#### Goal of the exercise
In the records below, some lines contain "icon"; state the number of such lines and nothing else.

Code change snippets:
+ + + + + + +

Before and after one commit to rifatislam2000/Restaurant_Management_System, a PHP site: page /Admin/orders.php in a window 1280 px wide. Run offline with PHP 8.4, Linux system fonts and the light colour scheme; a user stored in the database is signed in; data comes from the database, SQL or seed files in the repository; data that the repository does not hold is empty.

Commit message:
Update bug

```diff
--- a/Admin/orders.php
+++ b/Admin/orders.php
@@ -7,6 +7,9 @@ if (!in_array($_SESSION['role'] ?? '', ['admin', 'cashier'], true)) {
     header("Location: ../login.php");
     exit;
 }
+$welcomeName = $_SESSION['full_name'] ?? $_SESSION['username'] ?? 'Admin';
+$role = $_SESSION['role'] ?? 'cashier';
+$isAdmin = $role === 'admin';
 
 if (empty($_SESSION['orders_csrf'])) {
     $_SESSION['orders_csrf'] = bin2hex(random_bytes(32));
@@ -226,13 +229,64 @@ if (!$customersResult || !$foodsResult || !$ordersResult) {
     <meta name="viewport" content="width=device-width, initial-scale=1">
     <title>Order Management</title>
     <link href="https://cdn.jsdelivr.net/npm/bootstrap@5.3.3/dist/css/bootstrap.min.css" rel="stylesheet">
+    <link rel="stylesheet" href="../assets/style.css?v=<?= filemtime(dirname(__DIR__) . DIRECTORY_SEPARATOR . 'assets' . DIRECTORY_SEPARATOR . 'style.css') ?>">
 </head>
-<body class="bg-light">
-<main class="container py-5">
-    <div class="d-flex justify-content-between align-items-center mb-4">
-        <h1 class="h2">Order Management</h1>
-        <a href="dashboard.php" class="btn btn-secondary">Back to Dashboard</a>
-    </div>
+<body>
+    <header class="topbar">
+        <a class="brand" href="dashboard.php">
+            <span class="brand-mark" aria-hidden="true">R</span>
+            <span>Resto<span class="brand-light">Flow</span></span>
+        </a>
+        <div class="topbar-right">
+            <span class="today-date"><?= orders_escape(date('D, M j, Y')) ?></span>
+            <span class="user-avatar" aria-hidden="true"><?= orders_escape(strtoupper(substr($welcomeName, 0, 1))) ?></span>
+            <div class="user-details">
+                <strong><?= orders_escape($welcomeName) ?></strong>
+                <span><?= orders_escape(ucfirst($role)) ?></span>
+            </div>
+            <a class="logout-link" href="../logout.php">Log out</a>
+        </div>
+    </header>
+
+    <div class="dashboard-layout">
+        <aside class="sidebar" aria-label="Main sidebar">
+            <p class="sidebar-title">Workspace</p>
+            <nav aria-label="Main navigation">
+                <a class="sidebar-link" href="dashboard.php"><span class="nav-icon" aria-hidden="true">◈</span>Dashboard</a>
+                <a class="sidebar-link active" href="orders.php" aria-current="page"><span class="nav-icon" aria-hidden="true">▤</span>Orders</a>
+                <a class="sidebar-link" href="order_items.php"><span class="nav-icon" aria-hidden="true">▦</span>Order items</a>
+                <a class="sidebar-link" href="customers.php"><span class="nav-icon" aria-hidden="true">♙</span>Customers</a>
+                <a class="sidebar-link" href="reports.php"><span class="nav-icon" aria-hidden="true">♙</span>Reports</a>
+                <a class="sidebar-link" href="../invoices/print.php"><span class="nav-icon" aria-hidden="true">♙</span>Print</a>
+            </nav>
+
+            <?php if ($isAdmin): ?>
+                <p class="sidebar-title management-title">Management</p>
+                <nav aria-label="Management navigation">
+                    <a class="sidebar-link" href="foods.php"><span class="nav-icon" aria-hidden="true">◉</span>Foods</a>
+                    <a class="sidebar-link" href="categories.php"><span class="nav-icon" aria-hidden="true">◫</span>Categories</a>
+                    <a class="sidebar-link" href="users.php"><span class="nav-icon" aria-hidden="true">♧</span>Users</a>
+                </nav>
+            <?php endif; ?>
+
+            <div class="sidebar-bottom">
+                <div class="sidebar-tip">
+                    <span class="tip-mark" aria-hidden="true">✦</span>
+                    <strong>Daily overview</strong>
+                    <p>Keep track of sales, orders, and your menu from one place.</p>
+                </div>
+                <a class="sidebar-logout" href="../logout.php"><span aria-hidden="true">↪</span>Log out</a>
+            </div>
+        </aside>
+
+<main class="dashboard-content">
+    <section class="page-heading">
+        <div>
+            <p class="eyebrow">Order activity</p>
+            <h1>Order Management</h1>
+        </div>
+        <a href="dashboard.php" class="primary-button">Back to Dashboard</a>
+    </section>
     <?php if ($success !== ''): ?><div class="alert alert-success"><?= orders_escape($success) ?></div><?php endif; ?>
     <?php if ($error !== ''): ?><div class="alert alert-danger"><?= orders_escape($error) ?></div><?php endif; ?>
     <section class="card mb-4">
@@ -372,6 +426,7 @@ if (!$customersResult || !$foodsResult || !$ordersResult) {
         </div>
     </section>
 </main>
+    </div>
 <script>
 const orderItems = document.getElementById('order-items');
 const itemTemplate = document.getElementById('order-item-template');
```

+ + + + + + +

#### Exercise output
9